Quilts are among the most comforting of household items, especially in the winter months, when the urge to stay in bed for a few extra moments is the most powerful. They are a traditional baby gift providing warmth and security early on. But quilts never seem to lose the feeling of home. Well into adulthood, they retain their nurturing qualities as easily as they do body heat.
The Triangle is home to hundreds of quilters, professional and amateur, who work in a variety of traditions--from hand-pieced, hand-quilted works to elaborately painted art quilts. The two largest area guilds, Raleigh's Capital Quilters and the Durham/Orange County Quilters' Guild, boast a combined membership of more than 450 people, who range in age from 12 to 80 and who work in every style and milieu. A tradition of these guilds--in addition to monthly meetings, workshops and occasional exhibitions--is donating small quilts to area hospitals and nonprofits for children who most need an extra boost to their feelings of security.

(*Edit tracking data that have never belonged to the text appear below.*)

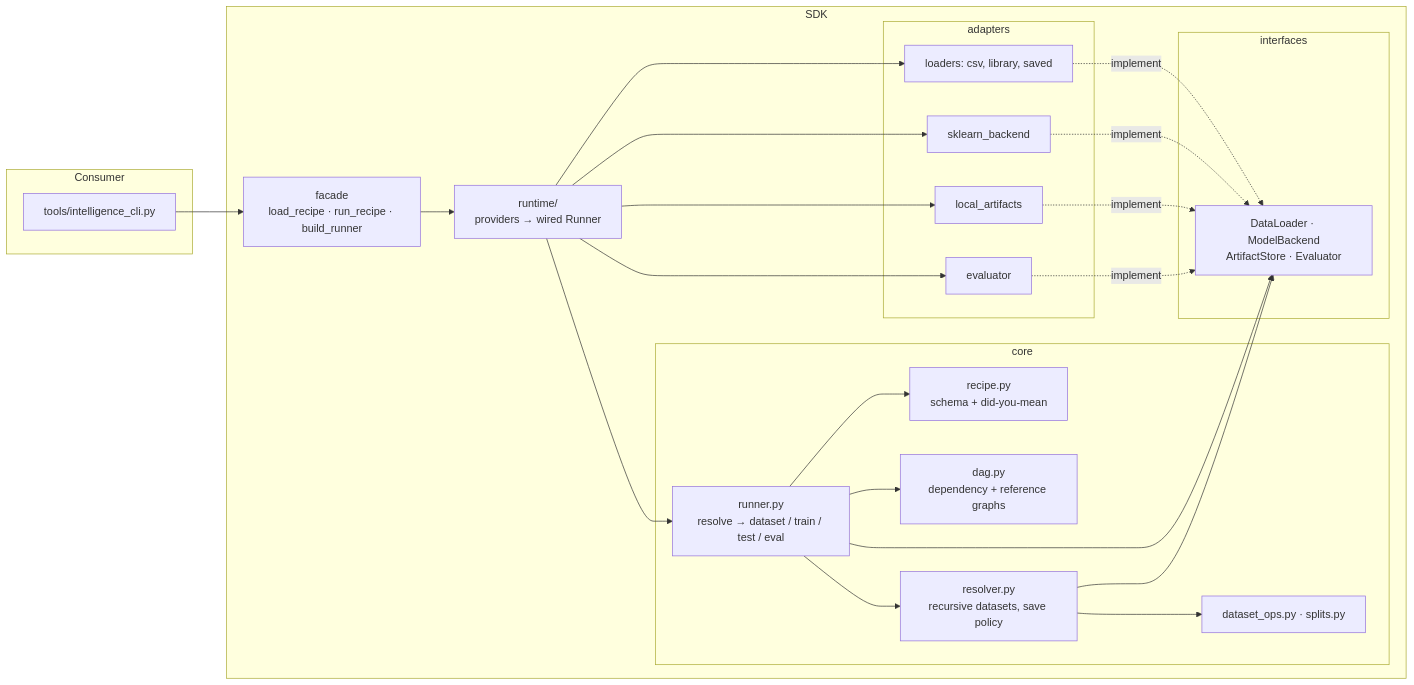
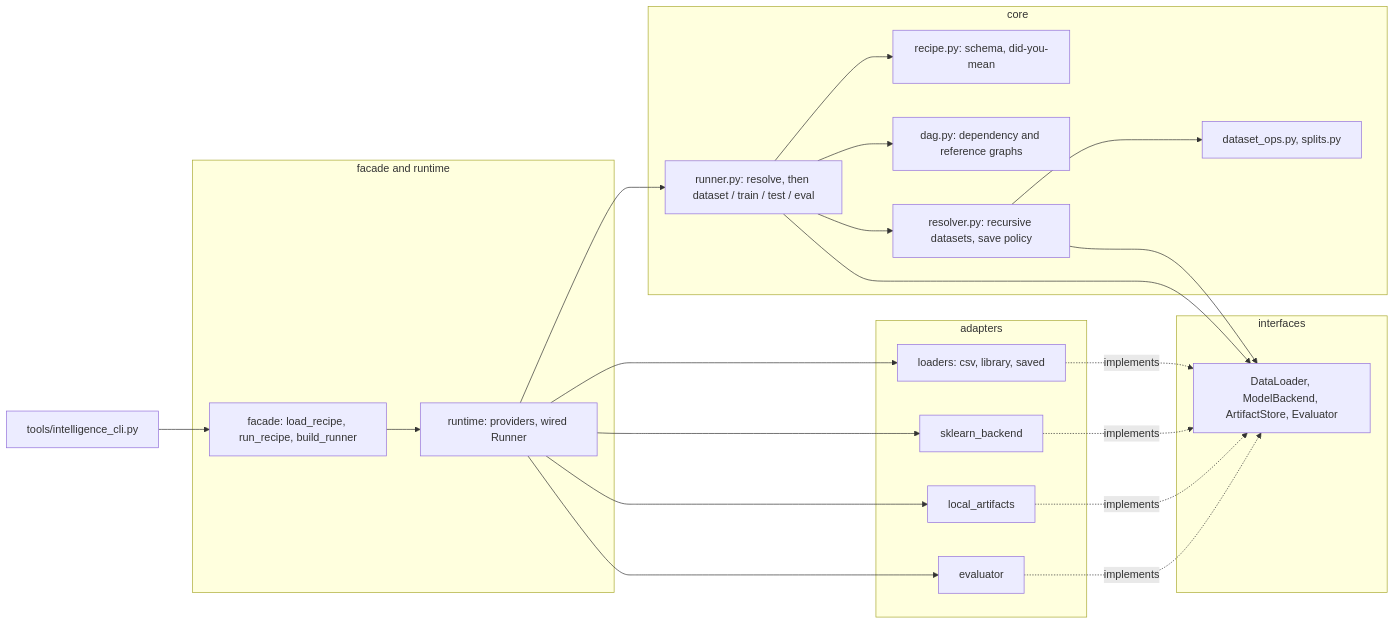
Before and after one commit to PS662/intelligence-sdk: the diagram in docs/ARCHITECTURE.md, drawn with Mermaid.

Commit message:
Minor fix to mermaid

````diff
--- a/docs/ARCHITECTURE.md
+++ b/docs/ARCHITECTURE.md
@@ -9,34 +9,46 @@
 ```mermaid
 flowchart LR
-    subgraph Consumer
-        CLI[tools/intelligence_cli.py]
+    CLI["tools/intelligence_cli.py"]
+
+    subgraph api ["facade and runtime"]
+        F["facade: load_recipe, run_recipe, build_runner"]
+        RT["runtime: providers, wired Runner"]
     end
-    subgraph SDK
-        F[facade<br/>load_recipe · run_recipe · build_runner]
-        RT[runtime/<br/>providers → wired Runner]
-        subgraph core
-            R[recipe.py<br/>schema + did-you-mean]
-            D[dag.py<br/>dependency + reference graphs]
-            RS[resolver.py<br/>recursive datasets, save policy]
-            RU[runner.py<br/>resolve → dataset / train / test / eval]
-            S[dataset_ops.py · splits.py]
-        end
-        subgraph interfaces
-            I[DataLoader · ModelBackend<br/>ArtifactStore · Evaluator]
-        end
-        subgraph adapters
-            A1[loaders: csv, library, saved]
-            A2[sklearn_backend]
-            A3[local_artifacts]
-            A4[evaluator]
-        end
+
+    subgraph domain ["core"]
+        R["recipe.py: schema, did-you-mean"]
+        D["dag.py: dependency and reference graphs"]
+        RS["resolver.py: recursive datasets, save policy"]
+        RU["runner.py: resolve, then dataset / train / test / eval"]
+        S["dataset_ops.py, splits.py"]
     end
-    CLI --> F --> RT
+
+    subgraph ports ["interfaces"]
+        I["DataLoader, ModelBackend, ArtifactStore, Evaluator"]
+    end
+
+    subgraph impl ["adapters"]
+        A1["loaders: csv, library, saved"]
+        A2["sklearn_backend"]
+        A3["local_artifacts"]
+        A4["evaluator"]
+    end
+
+    CLI --> F
+    F --> RT
     RT --> RU
-    RT --> A1 & A2 & A3 & A4
-    RU --> R & D & RS
+    RT --> A1
+    RT --> A2
+    RT --> A3
+    RT --> A4
+    RU --> R
+    RU --> D
+    RU --> RS
     RS --> S
     RU --> I
     RS --> I
-    A1 & A2 & A3 & A4 -.implement.-> I
+    A1 -. implements .-> I
+    A2 -. implements .-> I
+    A3 -. implements .-> I
+    A4 -. implements .-> I
 ```
````
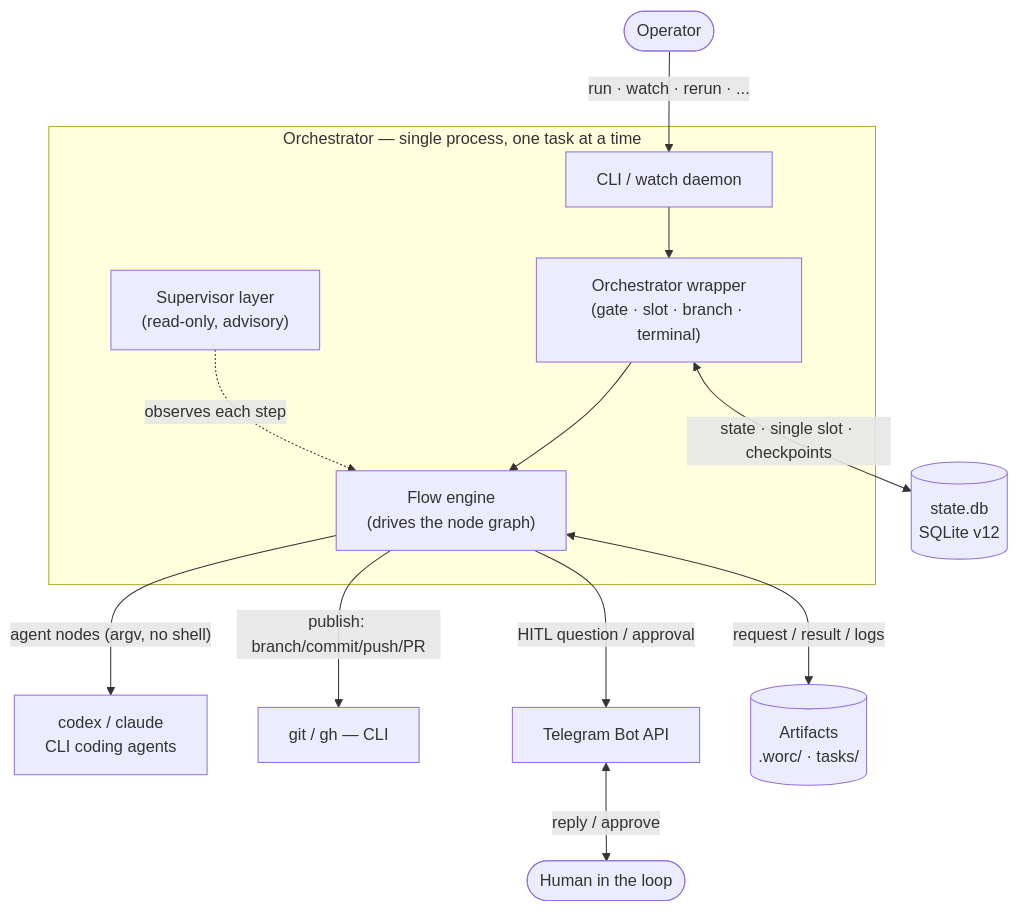
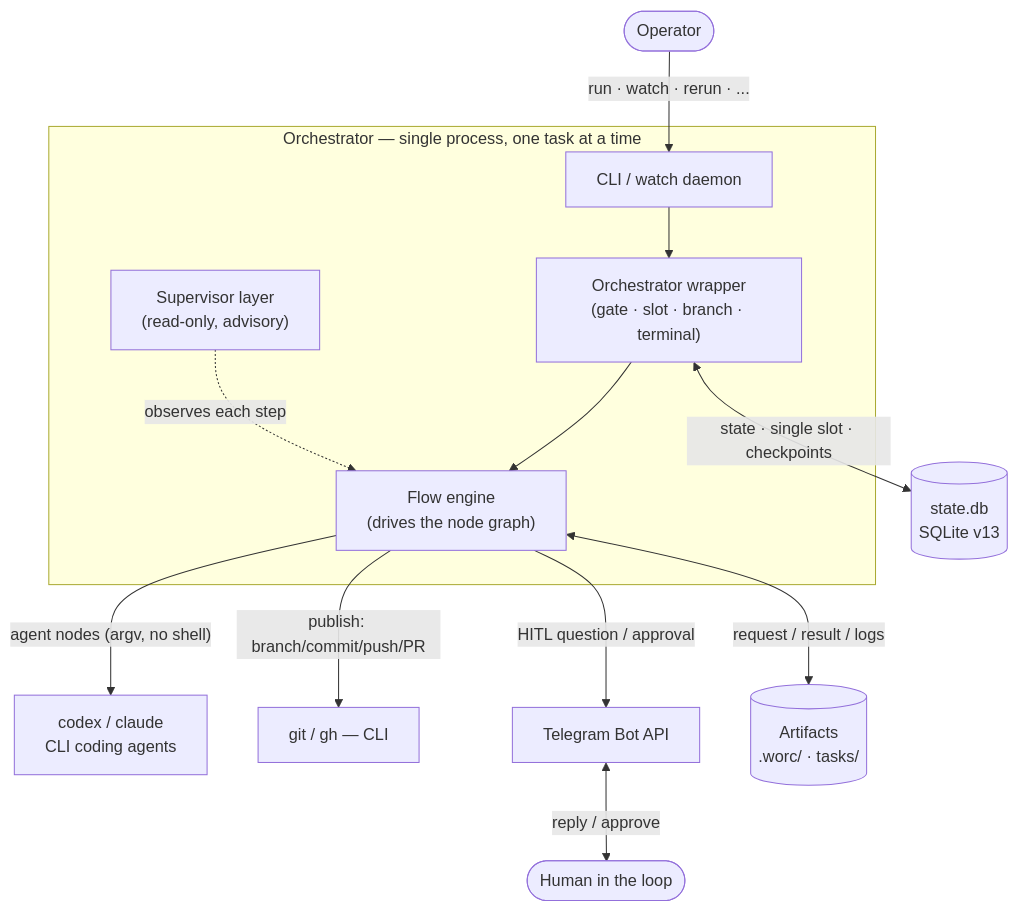
The first of 3 diagrams in docs/worc_architecture.md (VladimirMakarevich/wastech-orchestrator), drawn with Mermaid before and after one commit. The commit also changed other lines of this file, not shown here.

First line of the commit message:
docs(architecture): fix state.db version, schema_version, CLI surface

````diff
--- a/docs/worc_architecture.md
+++ b/docs/worc_architecture.md
@@ -30,28 +30,28 @@
 ```mermaid
 flowchart TB
     operator(["Operator"])
     human(["Human in the loop"])
 
     subgraph orc["Orchestrator — single process, one task at a time"]
         cli["CLI / watch daemon"]
         wrap["Orchestrator wrapper<br/>(gate · slot · branch · terminal)"]
         engine["Flow engine<br/>(drives the node graph)"]
         sup["Supervisor layer<br/>(read-only, advisory)"]
         cli --> wrap --> engine
         sup -. observes each step .-> engine
     end
 
     agents["codex / claude<br/>CLI coding agents"]
     vcs["git / gh — CLI"]
     tg["Telegram Bot API"]
-    db[("state.db<br/>SQLite v12")]
+    db[("state.db<br/>SQLite v13")]
     art[("Artifacts<br/>.worc/ · tasks/")]
 
     operator -->|"run · watch · rerun · ..."| cli
     engine -->|"agent nodes (argv, no shell)"| agents
     engine -->|"publish: branch/commit/push/PR"| vcs
     engine -->|"HITL question / approval"| tg
     tg <-->|"reply / approve"| human
     wrap <-->|"state · single slot · checkpoints"| db
     engine <-->|"request / result / logs"| art
 ```
````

For the last several years, members of both guilds have taken on the task of donating baby quilts to newborns in the neonatal intensive care units of several hospitals, including UNC, Wake Medical Center and Rex Hospital. Infants brought into intensive care are more than likely born pre-term and face a host of medical challenges. The UNC Hospitals unit, which admits more than 800 newborns per year, gives quilts to each newly admitted infant. "We try to welcome them into the unit with a quilt that they can have during their stay and then take home with them," says Vicki Childers, a nurse education clinician at UNC and member of the Durham/Orange Quilters' Guild who manages the donations. She sees first-hand the impression that the quilts make on the families that find themselves at the hospital. "It is an extremely stressful time for parents and for newborns. The quilts have a huge impact psychologically," says Childers.
Average stays last between 11 and 13 days in the unit, which may treat up to 48 newborns at any given time. Because many of the infants are born pre-term, some as early as 24 weeks, their environment is an important aspect of the treatment they receive. Nurses and staff attempt to recreate conditions in the womb by making things as quiet and dimly lit as possible, using the quilts to cover infant isolettes, providing a dark environment for light-sensitive newborns, and using quilts as blankets for infants born full-term. Though the quilts are a benefit to the babies, the psychological effects may be most significant for parents. Childers says that they are successful in easing stress, by creating the feeling of a home away from home for newborns who literally need to hibernate. "The quilts do help from a developmental standpoint, a warm and cozy standpoint and a welcoming standpoint," says Childers.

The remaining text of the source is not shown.